Waste fuel ash from Didcot power station will not be dumped in Thrupp Lake at Radley after a three-year campaign to save the beauty spot.

RWE npower, the owner of the power plant, announced yesterday it had struck a deal to use the majority of its ash at the nearby Sutton Courtenay landfill site and no longer needed to use the lake, one of the Radley lakes, near Abingdon.

Members of protest group Save Radley Lakes said Christmas had come early after RWE said it wanted to see the area become a nature reserve.

It marks the end of a 41-month campaign by Save Radley Lakes — costing more than £50,000.

Squatters also took over the site for several weeks before being evicted by bailliffs.

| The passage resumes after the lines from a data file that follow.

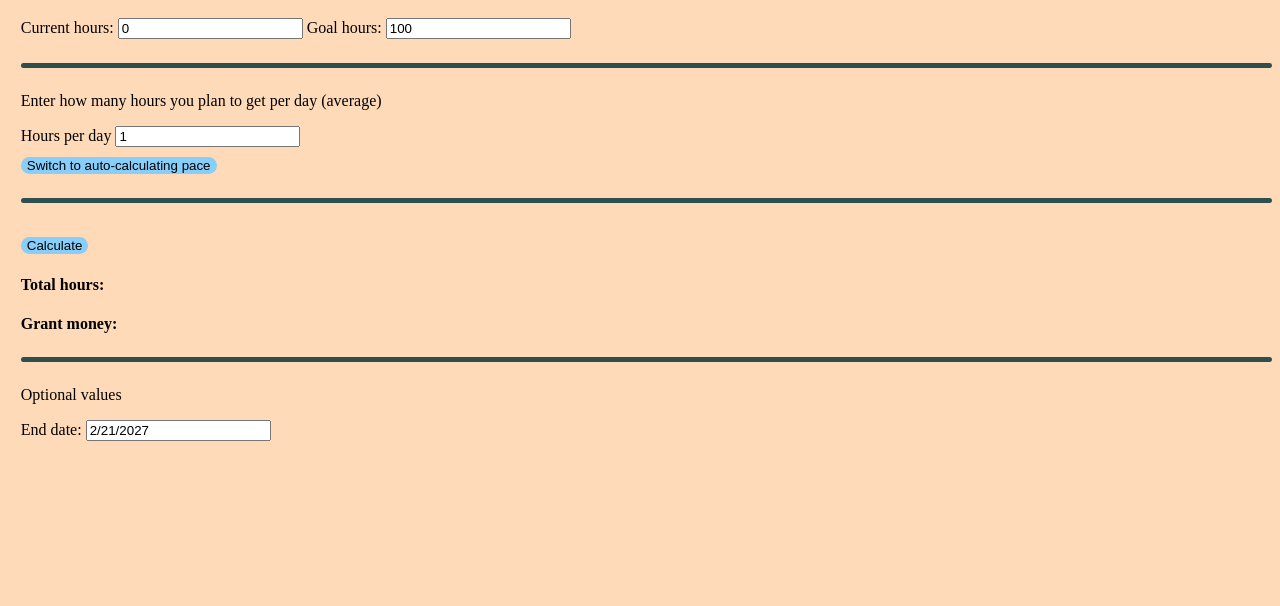
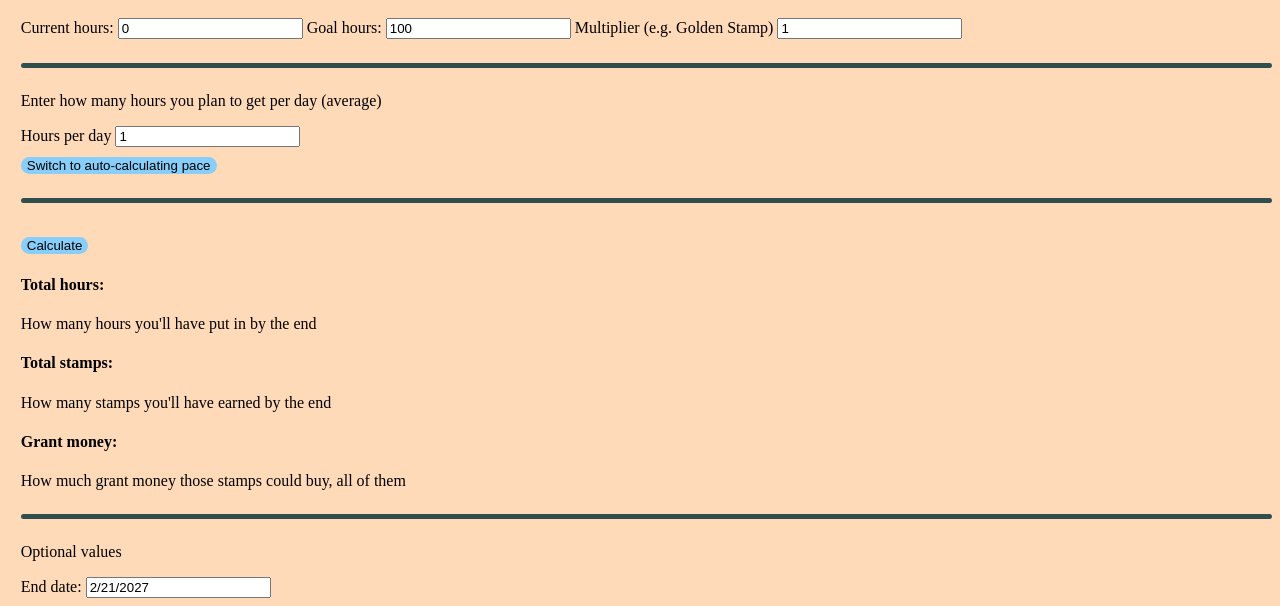
Before and after one commit to git-huber123/crossroads-grant-calculator, a plain HTML site: page index.html in a window 1280 px wide. Shown: the part 231-837 px from the top of the page. Before the commit the page ends 800 px from the top, so only its background shows below. Drawn offline with Linux system fonts and the light colour scheme.

Commit message:
mult
add a lil box so you can input the golden stamp multiplier or any other multipliers that might be added

```diff
--- a/index.html
+++ b/index.html
@@ -24,6 +24,8 @@
       <input id="current-hours" oninput="updateCalc(false)" value="0" />
       <label for="goal">Goal hours:</label>
       <input id="goal" type="number" value="100" />
+      <label for="mult">Multiplier (e.g. Golden Stamp)</label>
+      <input id="mult" value="1" oninput="updateCalc(false)" />
       <hr />
       <div id="pace-section">
         <div id="direct-pace">
@@ -50,7 +52,11 @@
       <hr />
       <button onclick="updateCalc()">Calculate</button>
       <h4 id="output">Total hours:</h4>
+      <p>How many hours you'll have put in by the end</p>
+      <h4 id="stamps">Total stamps:</h4>
+      <p>How many stamps you'll have earned by the end</p>
       <h4 id="grant">Grant money:</h4>
+      <p>How much grant money those stamps could buy, all of them</p>
       <hr />
       <p>Optional values</p>
       <label for="end-date">End date:</label>
@@ -134,10 +140,12 @@
       let end = localStorage.getItem("end") || "2/21/2027";
       let goal = localStorage.getItem("goal") || 100;
       let logs = localStorage.getItem("logs") || {};
+      let mult = localStorage.getItem("mult") || 1;
       e("current-hours").value = hours;
       e("direct-pace").value = pace;
       e("end-date").value = end;
       e("goal").value = goal;
+      e("mult").value = mult;
 
       function e(e) {
         return document.getElementById(e);
@@ -188,6 +196,7 @@
       }
 
       function updateCalc(run = true) {
+        mult = e("mult").value;
         //if (!run) return;
         // This line, 47, is written by AI, but I can understand it: Get the date in EST, formatted as MM/DD/YYYY and convert it into MS
         const current = Date.parse(
@@ -218,8 +227,10 @@
         }
         hours = Number(document.getElementById("current-hours").value);
         document.getElementById("output").textContent = `Total hours: ${endHours}`;
+        document.getElementById("stamps").textContent =
+          "Total stamps: " + Math.round(endHours * 30 * mult);
         document.getElementById("grant").textContent =
-          `Grant money: $${Math.floor((endHours * 30) / 115) * 25}`;
+          `Grant money: $${Math.floor((endHours * 30 * mult) / 115) * 25}`;
         saveValues();
       }
       function error(msg) {
```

Save Radley Lakes chairman Basil Crowley said: “This is a win, win, win situation; for us, RWE npower and Waste Recycling Group.

“They’re not just not filling the lakes with ash, but they’re going to give it to the community as a nature reserve. It’s definitely Christmas come early.

“The lakes would have been filled if it hadn’t have been for the campaign.

“There were times when we were in despair, because it seemed we were losing all the battles. But there was always hope and we never gave up.”

Talks on how to turn the eight-hectare site into a nature reserve are already under way, according to a spokesman for npower.

It is also considering restoring other parts of the Radley site previously used for ash tipping, including creating mixed meadow, woodland, and wetland areas with habitats for wildlife, and converting a lakeside house into an education and environment centre.

Campaigner Marjorie White, of Cherwell Close, Abingdon, said: “We always hoped we would stop them, but I never thought they would be so generous.

“This campaign has consumed our lives. We were like terriers at their heels.”

Annabel Eyres, 43, of Radley, said: “We’re a local campaign group which has taken on a giant and we’ve won. There’s always a chance of winning – thumbs up to the little people.”

John Rainford, the power station’s manager said: “We’re very pleased that we have found such a significant alternative to ash disposal at Radley, which protects our ability to generate power whenever it’s needed.

“Our vision for the Thrupp Lake area involves a strong partnership with the Radley community.

“We’re keen to agree a scheme that takes into account the wishes of local people, as well as the needs of the area’s ecology.”

Paul Green, of landfill site owner Waste Recycling Group, said: “This is a win-win situation.

“We no longer need to look elsewhere for materials to use at our site, and the power station has a secure outlet for ash.

“We can store the ash we don’t need right away for future use.”